### [What to work on]
Copy out each line of the entries where the word "section" is present.

### [Data records]

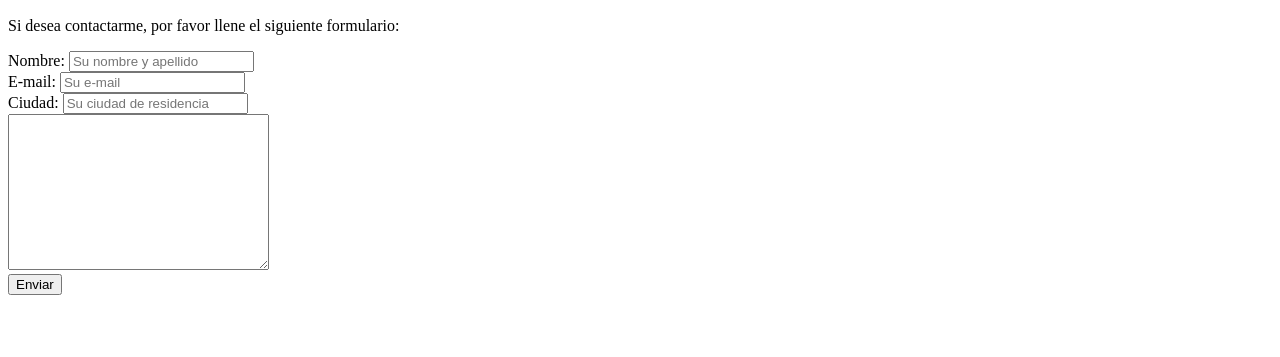
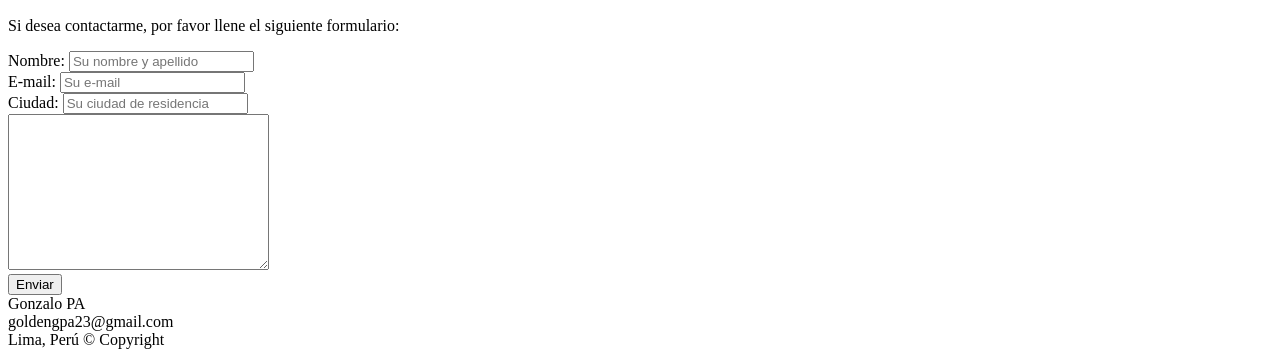
Before and after one commit to GonzaloPA23/prueba1-git, a plain HTML site: page index.html in a window 1280 px wide. Shown: the part 678-1035 px from the top of the page. Before the commit the page ends 981 px from the top, so only its background shows below. Drawn offline with Linux system fonts and the light colour scheme.

Commit message:
Inclusión de la segunda sección, cierre y el No Copyright, (correo)

```diff
--- a/index.html
+++ b/index.html
@@ -93,9 +93,17 @@
                             <br>
                             <button type="submit">Enviar</button>
                         </form>
+
                     </section>
                 </section>
-
+                <!-- Segunda sección -->
+                <section id="cierre">
+                    <section id="copyright">
+                        Gonzalo PA <br>
+                        goldengpa23@gmail.com <br>
+                        Lima, Perú &copy; Copyright
+                    </section>
+                </section>
             </footer>
         </div>
 
```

### [Exercise response]
                     </section>
                 </section>
+                <section id="cierre">
+                    <section id="copyright">
+                    </section>
+                </section>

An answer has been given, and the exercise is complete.